He told us we must teach the basics of the faith, which are non-negotiable; but we must deal with and use the importance of experience; and here he saw links between some modern evangelical spirituality, and Ignatian spirituality.  The Church of England, despite its apparent diversity of worship, had never been able to include men like Wesley or Newman. They didnot fit the Anglican mould. The Catholic Church was far more genuinely diverse, with its different rites, its different styles of worship, it various Religous Orders: and now the Ordinariate was herfe to add to the mix.

Fr Elliott Smith contributing to the Patrimony of Music

After another Q&A session, a lovely Mass celebrated (from the Book of Divine Worship) by our Ordinary. The Preacher was the Parish Priest of St Patrick's, Fr Alexander Sherbrooke, who gave us great encouragement. As Mgr Keith said, it is only Catholics who are NOT in the Ordinariate who can tell us what is our Patrimony; try  to do  it  ouurselves, and it sounds like boasting. The three who addressed us today all gave us great encouragement to work away as leaven or salt, and to do so with  patience.


  1. Talking of accidents, it was announced in Oxford tonight that Fr Hunwicke had fallen down some stairs in Rome and wrecked his shoulder. He is now out of hospital and undergoing physiotherapy. Prayers will help ...
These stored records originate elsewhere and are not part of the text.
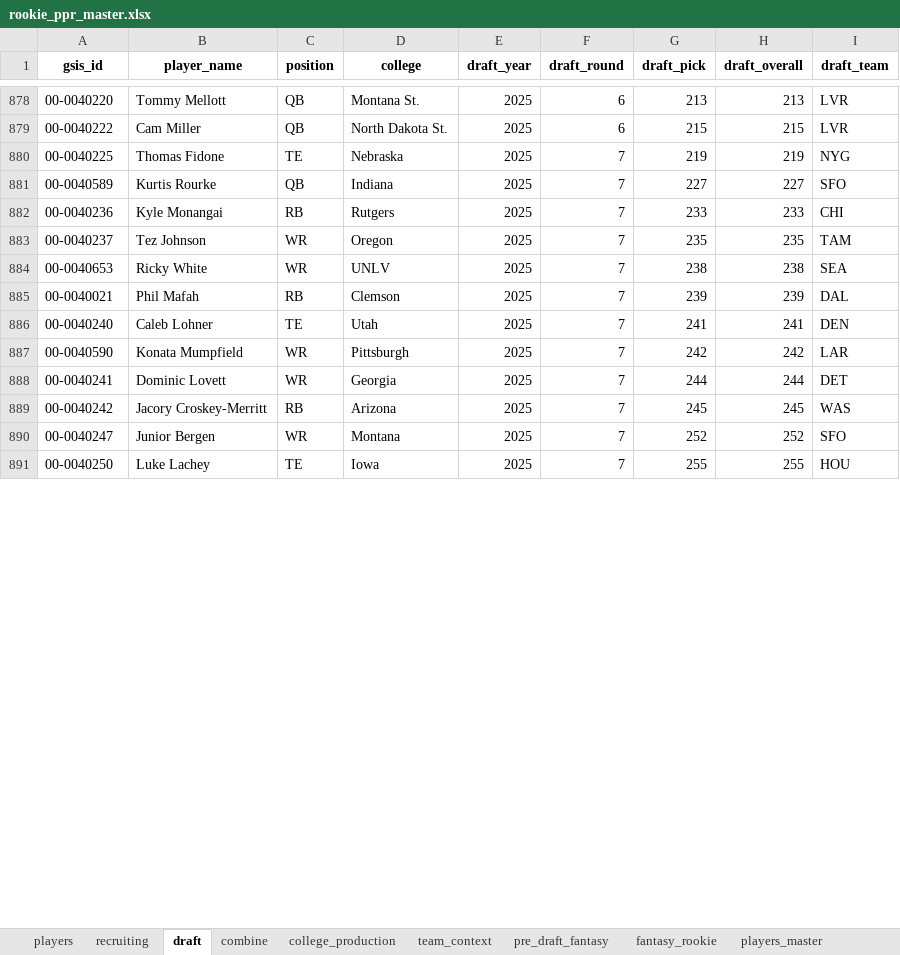
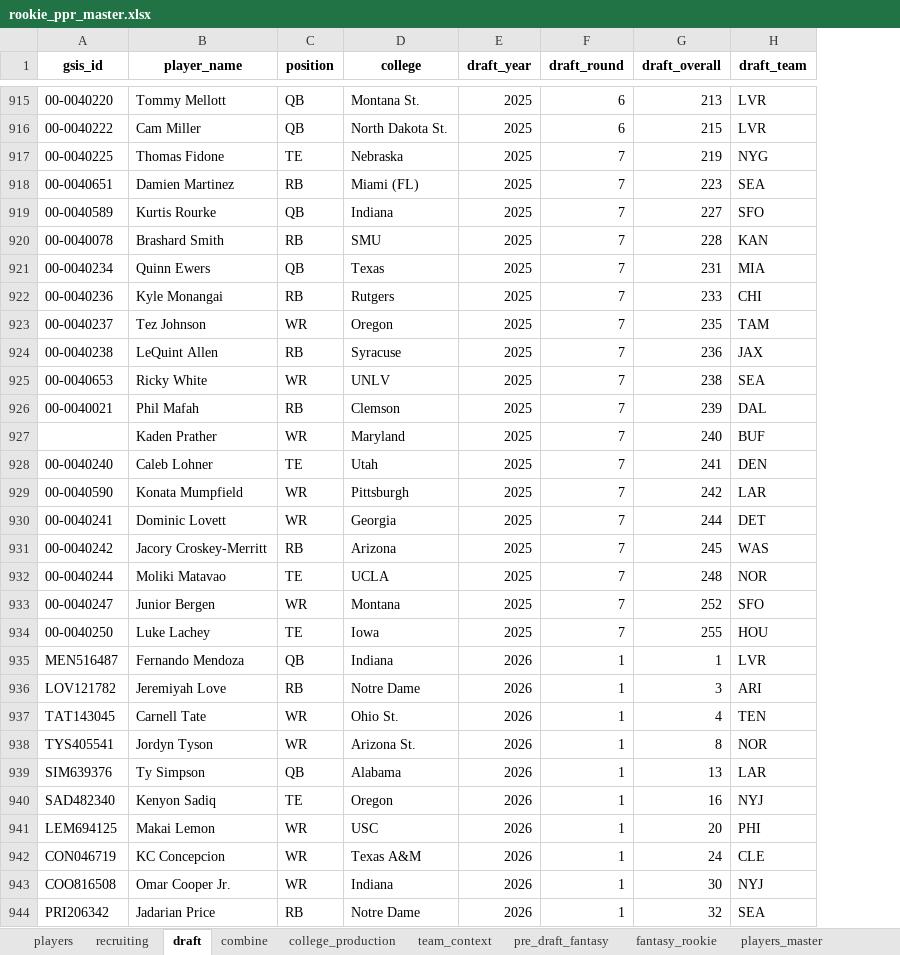
Before and after one commit to HenryKast/Capstone_Project, an Excel workbook: data/output/rookie_ppr_master.xlsx, sheet draft, drawn as a sheet; only a part is shown, gaps mark what is left out; values as stored, in another font and other column widths than the file's, no borders; removed rows and columns are numbered as before the commit, all else as after; the diff covers the shown part only; the diff names each change by its address in the sheet, - before the commit and + after, or states it on an @@ line.

```diff
--- a/data/output/rookie_ppr_master.xlsx (sheet draft)
+++ b/data/output/rookie_ppr_master.xlsx (sheet draft)
-column G (draft_pick), rows 878-891: 213 | 215 | 219 | 227 | 233 | 235 | 238 | 239 | 241 | 242 | 244 | 245 | 252 | 255
+row 918: 00-0040651 | Damien Martinez | RB | Miami (FL) | 2025 | 7 | 223 | SEA
+row 920: 00-0040078 | Brashard Smith | RB | SMU | 2025 | 7 | 228 | KAN
+row 921: 00-0040234 | Quinn Ewers | QB | Texas | 2025 | 7 | 231 | MIA
+row 924: 00-0040238 | LeQuint Allen | RB | Syracuse | 2025 | 7 | 236 | JAX
+row 927:  | Kaden Prather | WR | Maryland | 2025 | 7 | 240 | BUF
+row 932: 00-0040244 | Moliki Matavao | TE | UCLA | 2025 | 7 | 248 | NOR
+row 935: MEN516487 | Fernando Mendoza | QB | Indiana | 2026 | 1 | 1 | LVR
+row 936: LOV121782 | Jeremiyah Love | RB | Notre Dame | 2026 | 1 | 3 | ARI
+row 937: TAT143045 | Carnell Tate | WR | Ohio St. | 2026 | 1 | 4 | TEN
+row 938: TYS405541 | Jordyn Tyson | WR | Arizona St. | 2026 | 1 | 8 | NOR
+row 939: SIM639376 | Ty Simpson | QB | Alabama | 2026 | 1 | 13 | LAR
+row 940: SAD482340 | Kenyon Sadiq | TE | Oregon | 2026 | 1 | 16 | NYJ
+row 941: LEM694125 | Makai Lemon | WR | USC | 2026 | 1 | 20 | PHI
+row 942: CON046719 | KC Concepcion | WR | Texas A&M | 2026 | 1 | 24 | CLE
+row 943: COO816508 | Omar Cooper Jr. | WR | Indiana | 2026 | 1 | 30 | NYJ
+row 944: PRI206342 | Jadarian Price | RB | Notre Dame | 2026 | 1 | 32 | SEA
```
Also changed, not shown: 88 added rows elsewhere in this sheet, sheet players_master, sheet players, sheet recruiting, sheet college_production, sheet pre_draft_fantasy, sheet team_context, 3 more sheets, other sheet tabs, 44 other files.
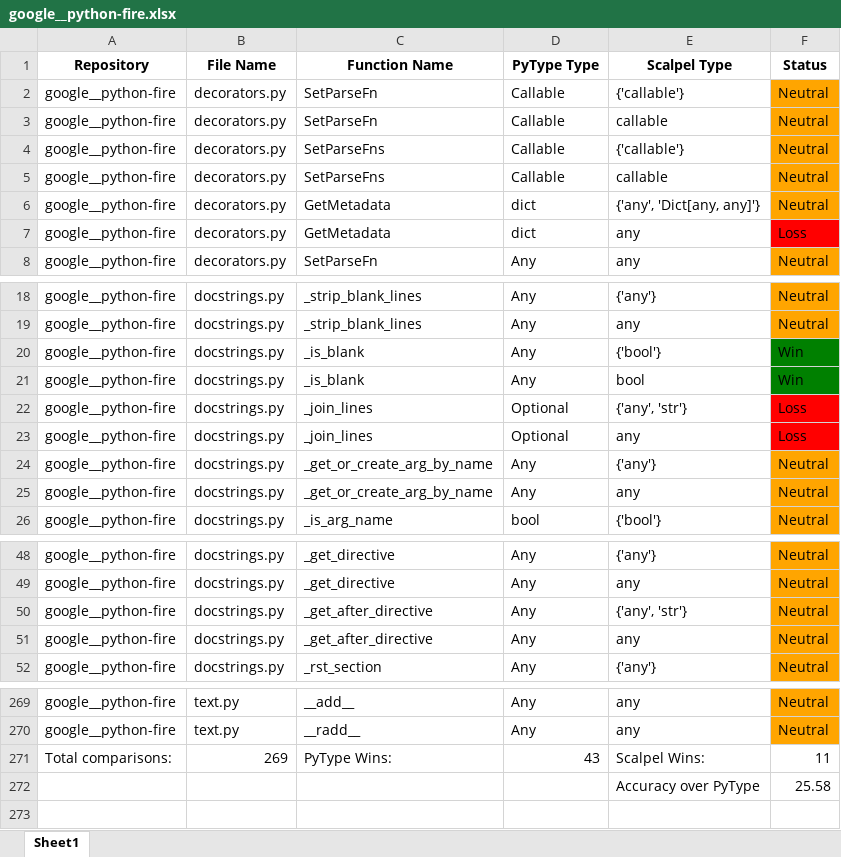
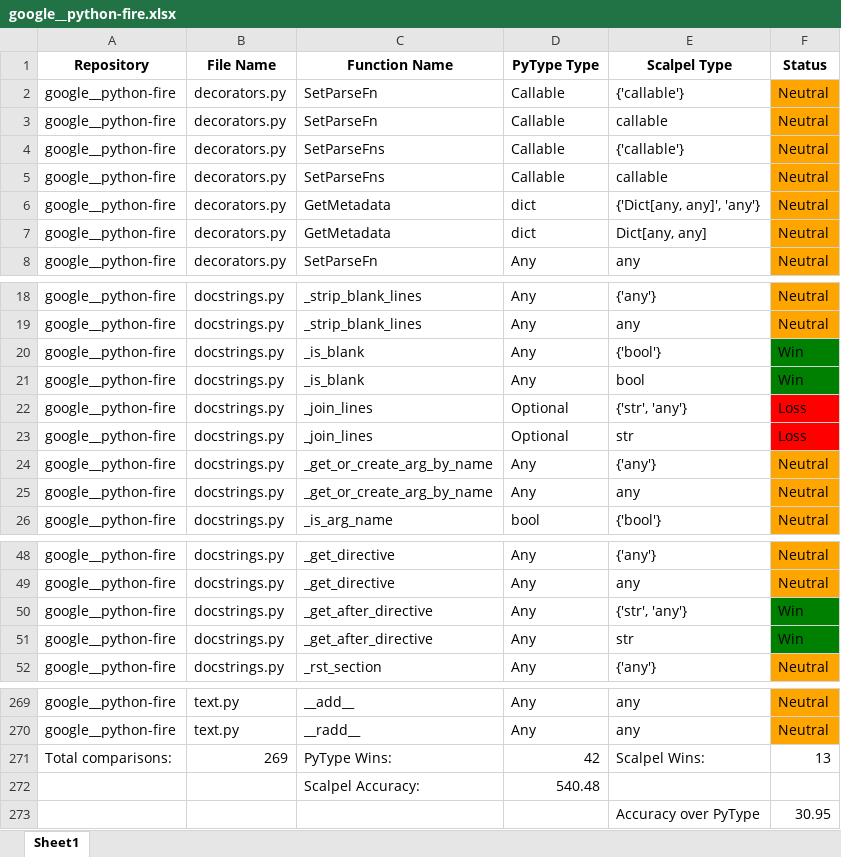
Before and after one commit to SMAT-Lab/Scalpel, an Excel workbook: scalpel/typeinfer/evaluation/evaluation_outputs/google__python-fire.xlsx, sheet Sheet1, drawn as a sheet; only a part is shown, gaps mark what is left out; values as stored, in another font and other column widths than the file's, no borders; removed rows and columns are numbered as before the commit, all else as after; the diff names each change by its address in the sheet, - before the commit and + after, or states it on an @@ line.

```diff
--- a/scalpel/typeinfer/evaluation/evaluation_outputs/google__python-fire.xlsx (sheet Sheet1)
+++ b/scalpel/typeinfer/evaluation/evaluation_outputs/google__python-fire.xlsx (sheet Sheet1)
-E6 (Scalpel Type): {'any', 'Dict[any, any]'}
+E6 (Scalpel Type): {'Dict[any, any]', 'any'}
-E7 (Scalpel Type): any
+E7 (Scalpel Type): Dict[any, any]
-F7 (Status): Loss
+F7 (Status): Neutral
-F7 fill: #FF0000
+F7 fill: #FFA500
-E22 (Scalpel Type): {'any', 'str'}
+E22 (Scalpel Type): {'str', 'any'}
-E23 (Scalpel Type): any
+E23 (Scalpel Type): str
-E50 (Scalpel Type): {'any', 'str'}
+E50 (Scalpel Type): {'str', 'any'}
-F50:F51 (Status): Neutral
+F50:F51 (Status): Win
-F50:F51 fill: #FFA500
+F50:F51 fill: #008000
-E51 (Scalpel Type): any
+E51 (Scalpel Type): str
-D271 (PyType Type): 43
+D271 (PyType Type): 42
-F271 (Status): 11
+F271 (Status): 13
-row 272:  |  |  |  | Accuracy over PyType | 25.58
+row 272:  |  | Scalpel Accuracy: | 540.48
+row 273:  |  |  |  | Accuracy over PyType | 30.95
```
Also changed, not shown: scalpel/typeinfer/evaluation/evaluation_outputs/deezer__spleeter.xlsx, scalpel/typeinfer/evaluation/evaluation_outputs/facebookresearch__Detectron.xlsx, 26 other files.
  2. I'm sorry to descend to the frivolous in the presence of the significant (p'raps it's part of the patrimony) but has anyone else noticed the striking similarity between the Communications Director (top photo) and the Chancellor of the Exchequer?